(Worthy News) - More than 200 homes were destroyed and 13 Christians killed in Muslim Herdsmen attacks in Nigeria Monday, where the Nigerian government continues to be silent and inactive in addressing the raids.
Ungwan Rimi Kamuru village, Kikoba village, Kangbro village, Nakai Danwai, and two villages in Plateau state all suffered incursions by the Fulani herders, whose campaign to reappropriate the lands of Christian farmers left 400 Christians dead between February and April of this year alone.
“Houses were burnt and razed down, farms destroyed, the villagers were also displaced,” Lawrence Zongo, publicity secretary for the Miango Development Association, told The Sun newspaper.
3 children were among the dead in the raids, the frequency, and severity of which over the last few years led a delegation of Christians from Nigeria to Washington last month to plead with the Trump administration.
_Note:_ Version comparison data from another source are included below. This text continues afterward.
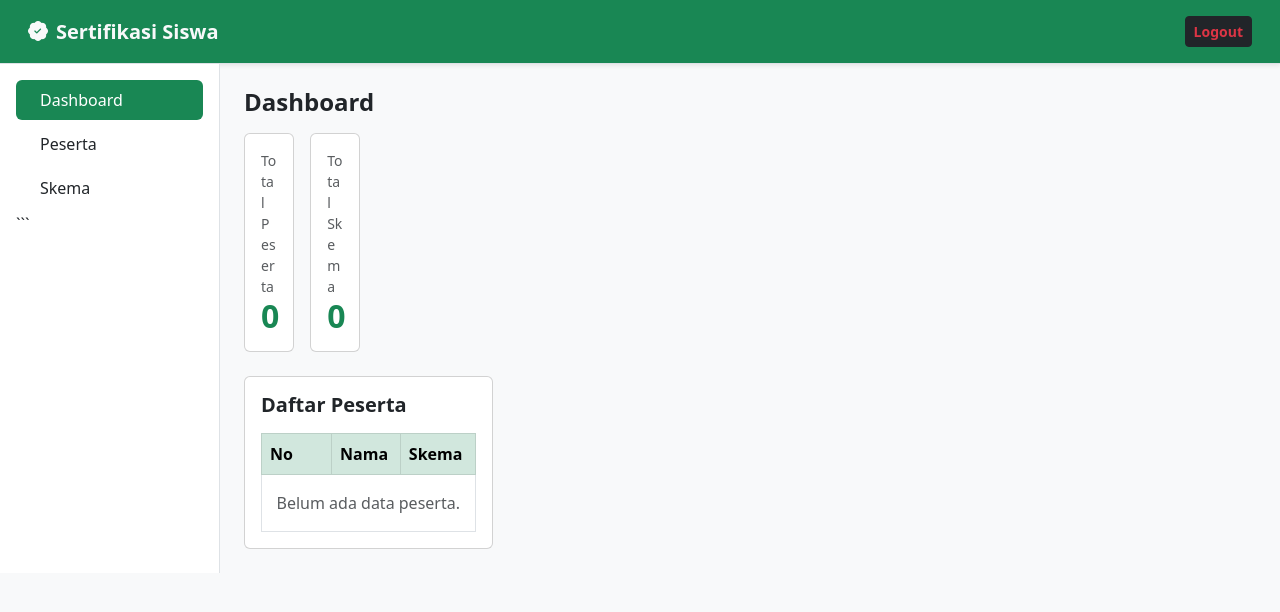
Repository: Zaki-Blip/USK_Project
Page: http://localhost/dashboard
These files come from the project's save history. The page is drawn as it stood at one moment and after the next save; the edit follows.
The browser window is 1280 px wide. The pictures show the whole page.
The page is served by the project's Laravel application, run on PHP 8.4 with Laravel 12. A made-up administrator, Test User (test@example.com), is signed in. Queries for data that is not in the repository find no rows.

Above is the page before, as saved 2026-10-13 20:33:23.

After the next save:
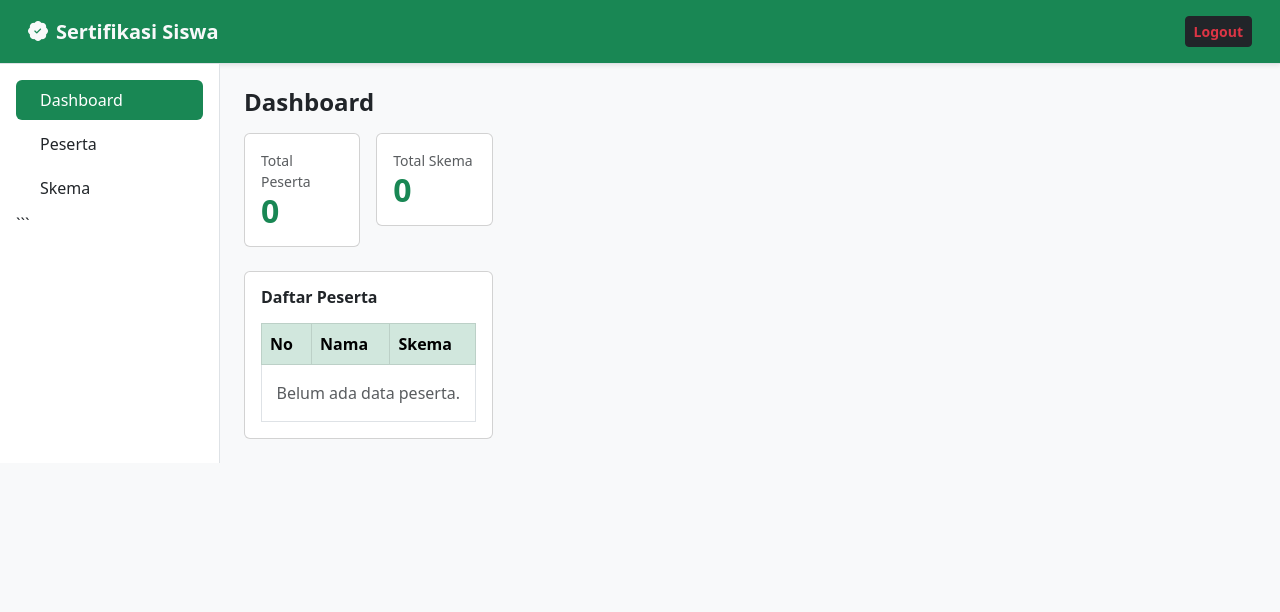
Saved 34 s later.
--- a/resources/views/admin/dashboard.blade.php
+++ b/resources/views/admin/dashboard.blade.php
@@ -4,54 +4,45 @@
 
 <h4 class="fw-bold mb-3">Dashboard</h4>
 
-{{-- Statistik --}}
 <div class="row g-3 mb-4">
-    <div class="col-12 col-md-6 col-lg-3">
-        <div class="card p-3 h-100">
+    <div class="col-md-6">
+        <div class="card p-3">
             <small class="text-muted">Total Peserta</small>
             <h2 class="text-success fw-bold mb-0">{{ $totalPeserta }}</h2>
         </div>
     </div>
-
-    <div class="col-12 col-md-6 col-lg-3">
-        <div class="card p-3 h-100">
+    <div class="col-md-6">
+        <div class="card p-3">
             <small class="text-muted">Total Skema</small>
             <h2 class="text-success fw-bold mb-0">{{ $totalSkema }}</h2>
         </div>
     </div>
 </div>
 
-{{-- Tabel Peserta --}}
 <div class="card p-3">
-    <h5 class="fw-bold mb-3">Daftar Peserta</h5>
-
-    <div class="table-responsive">
-        <table class="table table-bordered table-hover align-middle mb-0">
-            <thead class="table-success">
+    <h6 class="fw-bold mb-3">Daftar Peserta</h6>
+    <table class="table table-bordered table-hover mb-0">
+        <thead class="table-success">
+            <tr>
+                <th width="50">No</th>
+                <th>Nama</th>
+                <th>Skema</th>
+            </tr>
+        </thead>
+        <tbody>
+            @forelse($pesertas as $i => $p)
                 <tr>
-                    <th style="width: 70px;">No</th>
-                    <th>Nama</th>
-                    <th>Skema</th>
+                    <td>{{ $i + 1 }}</td>
+                    <td>{{ $p->nama }}</td>
+                    <td>{{ $p->skema?->nama_skema ?? '-' }}</td>
                 </tr>
-            </thead>
-
-            <tbody>
-                @forelse($pesertas as $i => $p)
-                    <tr>
-                        <td>{{ $i + 1 }}</td>
-                        <td>{{ $p->nama }}</td>
-                        <td>{{ $p->skema?->nama_skema ?? '-' }}</td>
-                    </tr>
-                @empty
-                    <tr>
-                        <td colspan="3" class="text-center text-muted py-3">
-                            Belum ada data peserta.
-                        </td>
-                    </tr>
-                @endforelse
-            </tbody>
-        </table>
-    </div>
+            @empty
+                <tr>
+                    <td colspan="4" class="text-center text-muted py-3">Belum ada data peserta.</td>
+                </tr>
+            @endforelse
+        </tbody>
+    </table>
 </div>
 
 @endsection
“My people are stranded. They are literally sleeping under the skies, on the floor [with] no houses, no food, nothing. It is not about relief materials and how much we can donate. It's about holding the government accountable,” Alheri Magaji, a member of the Adara Chiefdom, told an audience at an event convened by the Heritage Foundation.
“There is a genocide going on...We are here today to beg the U.S. government and for the world to hear our story,” Magaji told those gathered, citing Nigerian government inaction that has failed to apprehend a single perpetrator from the predominantly Muslim Fulani tribe for the attacks.
In 2018 alone Fulani Herdsmen attacks killed 2,400 Christians, according to the International Society for Civil Liberties & the Rule of Law, which led the Nigerian House of Representatives to begin using the word genocide about the situation there.
Despite the disproportionate number of Christians killed and the substantially higher number of instances in which Fulani aggression is the driving engine, most Western media accounts use the few reprisal attacks by Christian farmers to paint the conflict as something less than religiously motivated genocide.
“It is a deliberate confusion of narrative that has been very successfully used on an international platform,” Richard Ikiebe, president of the International Organization for Peacebuilding and Social Justice, explained to the Heritage Foundation.
Ikiebe said that 70 communities in Plateau state alone have been “eradicated and repopulated” by Fulani herdsmen.